Cory Schneider Puts in a Signature Performance, Flummoxes the Red Wings

Cory Schneider: the man of the hour.
Photo Credit: Jeff Vinnick NHLI/via Getty

The Canucks clinched a playoff spot on Saturday, in a shootout victory over the Detroit Red Wings, thanks almost entirely to Cory Schneider. It was a superhuman performance for the young netminder, who by himself is enough of a reason why opposing teams might prefer to avoid the Canucks in the first round. 

Unfortunately for the Canucks, and their fans, the list of reasons to want to avoid a playoff series against the Canucks is otherwise diminishing. The back-end is banged up, the even-strength play has been mostly subpar since the trade deadline, and the middle of Vancouver’s lineup – and the third line in particular – has offered the opposition only token resistance over the past ten or so days.

Yep it was an ugly win on Hockey Night in Canada for the Canucks. Read past the jump.

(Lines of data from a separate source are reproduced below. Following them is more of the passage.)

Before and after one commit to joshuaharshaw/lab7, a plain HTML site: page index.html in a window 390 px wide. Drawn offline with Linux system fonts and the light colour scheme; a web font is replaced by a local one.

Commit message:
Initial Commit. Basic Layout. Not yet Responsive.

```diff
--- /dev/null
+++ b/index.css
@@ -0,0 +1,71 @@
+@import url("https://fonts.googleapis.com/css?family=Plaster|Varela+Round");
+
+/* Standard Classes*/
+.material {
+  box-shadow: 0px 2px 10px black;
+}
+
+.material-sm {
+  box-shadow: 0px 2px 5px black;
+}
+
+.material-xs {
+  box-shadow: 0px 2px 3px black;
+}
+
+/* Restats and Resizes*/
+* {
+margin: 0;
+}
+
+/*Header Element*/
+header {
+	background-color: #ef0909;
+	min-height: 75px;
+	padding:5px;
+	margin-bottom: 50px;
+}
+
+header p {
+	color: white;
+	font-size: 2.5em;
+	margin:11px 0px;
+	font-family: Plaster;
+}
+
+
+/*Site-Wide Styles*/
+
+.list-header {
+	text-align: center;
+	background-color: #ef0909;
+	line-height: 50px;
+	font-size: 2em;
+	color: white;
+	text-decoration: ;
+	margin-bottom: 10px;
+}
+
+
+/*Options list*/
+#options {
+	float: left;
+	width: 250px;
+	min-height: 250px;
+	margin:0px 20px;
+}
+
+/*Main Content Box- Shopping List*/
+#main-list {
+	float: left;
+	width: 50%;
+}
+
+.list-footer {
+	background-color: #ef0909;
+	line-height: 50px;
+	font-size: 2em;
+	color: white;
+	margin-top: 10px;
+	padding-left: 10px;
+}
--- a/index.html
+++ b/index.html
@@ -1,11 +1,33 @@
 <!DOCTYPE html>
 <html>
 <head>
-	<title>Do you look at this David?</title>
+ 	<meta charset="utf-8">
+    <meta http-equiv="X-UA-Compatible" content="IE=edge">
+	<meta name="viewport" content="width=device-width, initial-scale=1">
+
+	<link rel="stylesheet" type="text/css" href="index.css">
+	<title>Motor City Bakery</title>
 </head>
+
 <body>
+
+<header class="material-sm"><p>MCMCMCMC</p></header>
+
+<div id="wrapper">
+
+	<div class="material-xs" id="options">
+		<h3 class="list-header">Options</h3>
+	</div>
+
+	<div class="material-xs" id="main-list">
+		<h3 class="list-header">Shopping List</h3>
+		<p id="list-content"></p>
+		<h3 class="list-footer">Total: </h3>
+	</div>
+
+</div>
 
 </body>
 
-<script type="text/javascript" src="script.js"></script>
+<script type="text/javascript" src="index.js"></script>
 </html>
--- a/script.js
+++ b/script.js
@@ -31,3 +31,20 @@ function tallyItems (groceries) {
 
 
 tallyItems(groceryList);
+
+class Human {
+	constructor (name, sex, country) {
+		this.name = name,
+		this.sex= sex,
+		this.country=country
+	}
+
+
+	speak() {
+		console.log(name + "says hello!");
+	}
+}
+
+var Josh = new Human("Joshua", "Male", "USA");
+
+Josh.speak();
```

This will be a brief recap because I’ve got an insane busy Sunday afternoon ahead of me. The Red Wings out-chanced the Canucks 18 to 12 on Saturday night, which masks how bad it actually was for the Canucks. Vancouver’s club permitted eighteen scoring chances against on Saturday at even-strength and only managed four of their own. 

So Cory Schneider was pretty good. In a sequence right towards the end of the game, Johan Franzen busted through Vancouver’s defense like they weren’t even there (and they might as well not have been) and put a shot on Schneider that Vancouver’s rather remarkable young starter turned aside. With the puck loose in the crease, Schneider then swatted the rebound to corner. "He’s doing it all!" said Jim Hughson, and quite rightly.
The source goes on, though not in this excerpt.